To combat unemployment, the Federal Reserve has kept mortgage interest rates low, but this penalizes the elderly who rely on CDs and fixed-income investments. They are returning to work, often taking jobs and displacing younger workers.

Stronger growth would help and is possible. Forty-two months into the Reagan recovery, GDP was advancing at a 5.2 percent annual pace-that would bring unemployment down to five percent pretty quickly.

More rapid growth requires importing less and exporting more-dealing with the $500 billion trade deficit on oil, by drilling more offshore and in Alaska, and with China, by addressing its undervalued currency and protectionism.

Faster growth also requires right sizing business regulations to make investing in new jobs less expensive and time consuming. Regulatory enforcement is needed to protect the environment, consumers and financial stability but must be delivered cost effectively and quickly to add genuine value.

However, unless America wants to sell what it makes cheaply, like so many Asian economies, it must have a smarter, savvier, and better trained workforce.

Parents don’t want their offspring on the vocational track. Hence, high schools have become, overwhelmingly, college preparatory institutions, when it is possible to prepare many graduates to directly enter the labor force in technical areas.

College students don’t want the hard slog through nursing or engineering. Art history and economics are easier and less intruding on the social aspect of college.
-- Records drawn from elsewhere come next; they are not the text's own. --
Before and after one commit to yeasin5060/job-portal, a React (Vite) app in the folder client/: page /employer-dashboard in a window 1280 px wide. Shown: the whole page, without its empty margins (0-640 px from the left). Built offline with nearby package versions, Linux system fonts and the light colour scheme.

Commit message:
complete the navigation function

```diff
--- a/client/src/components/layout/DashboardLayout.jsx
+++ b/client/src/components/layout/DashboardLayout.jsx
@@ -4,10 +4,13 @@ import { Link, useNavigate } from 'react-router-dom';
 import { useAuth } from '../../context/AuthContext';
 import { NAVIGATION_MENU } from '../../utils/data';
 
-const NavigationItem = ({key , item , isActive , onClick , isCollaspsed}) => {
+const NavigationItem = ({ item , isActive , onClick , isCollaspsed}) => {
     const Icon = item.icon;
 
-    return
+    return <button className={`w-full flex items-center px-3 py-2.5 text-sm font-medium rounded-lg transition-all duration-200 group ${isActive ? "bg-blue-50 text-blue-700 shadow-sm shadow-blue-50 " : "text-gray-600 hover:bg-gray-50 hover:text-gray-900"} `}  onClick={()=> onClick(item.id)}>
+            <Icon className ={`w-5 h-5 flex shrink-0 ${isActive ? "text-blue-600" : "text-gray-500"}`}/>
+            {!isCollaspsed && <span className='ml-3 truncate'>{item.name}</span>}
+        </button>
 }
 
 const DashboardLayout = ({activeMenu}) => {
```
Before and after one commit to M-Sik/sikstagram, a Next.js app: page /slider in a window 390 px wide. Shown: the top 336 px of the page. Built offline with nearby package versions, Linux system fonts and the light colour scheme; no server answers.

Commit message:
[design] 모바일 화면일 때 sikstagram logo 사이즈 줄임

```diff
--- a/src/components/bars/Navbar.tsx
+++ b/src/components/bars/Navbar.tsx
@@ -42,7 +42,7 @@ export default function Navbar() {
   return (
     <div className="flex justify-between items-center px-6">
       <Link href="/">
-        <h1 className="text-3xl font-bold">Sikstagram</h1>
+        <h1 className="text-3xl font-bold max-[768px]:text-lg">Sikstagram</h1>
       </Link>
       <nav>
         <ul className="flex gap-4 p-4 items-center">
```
And universities are too much run by professors who prefer to contemplate the shortcomings of their civilization than train young people to build it.

In a nutshell, more and better jobs require pro-growth trade, energy and regulatory policies, and more realistic expectations among parents, students and the high schools and universities that train workers.

Peter Morici is an economist and professor at the Smith School of Business,, University of Maryland, and widely published columnist.


Labor Participation Rate- Even HUFFPOST Figures It Out!

April 5, 2013

The labor participation rate fell to 66.3 percent it’s lowest level in 34 years in March. What recovery?

Recovery? HA!

Recovery? HA!

Even the Huffington Post has figured out that we have a structural unemployment problem:

With more than 3 million open and available jobs on the career website alone, why do we keep seeing the labor participation rate dropping?

The answer is that employers can’t find the right workers. Too many unemployed American workers lack the relevant skills needed to fill the millions of jobs available.” -Heidi Golledge

That sure doesn’t sound like ‘cyclical unemployment’ to me.

Here’s more from HuffPost: “If you look at the current employment numbers there is a quality job out there for just about every graduate — if only they would have been guided toward courses of study that would give them the skills most in demand. We can start to bridge the skills gap now by guiding future workers toward growing and emerging industries.”

Sounds like the definition of structural unemployment to me: Structural unemployment is a form of unemployment which occurs when the number of vacancies is equal to, or greater than, the number of the unemployed. The unemployed workers may lack the skills needed for the jobs, or they may not live in the part of the country or world where the jobs are available.

We have been talking about this issue for some time- here, here, here, here are some of our most recent ones.

For a great (but ominous) discussion of just how bad this is, read The Market Ticker’s post: “The Chart That Will Crash The Market.

It is about this Labor Participation Rate chart posted above.

We need to give people skills so that they can be hired. Our industry is hiring. Info about skills  and careers can be found here. Need training? Check out PMPA’s Comprehensive Training Database.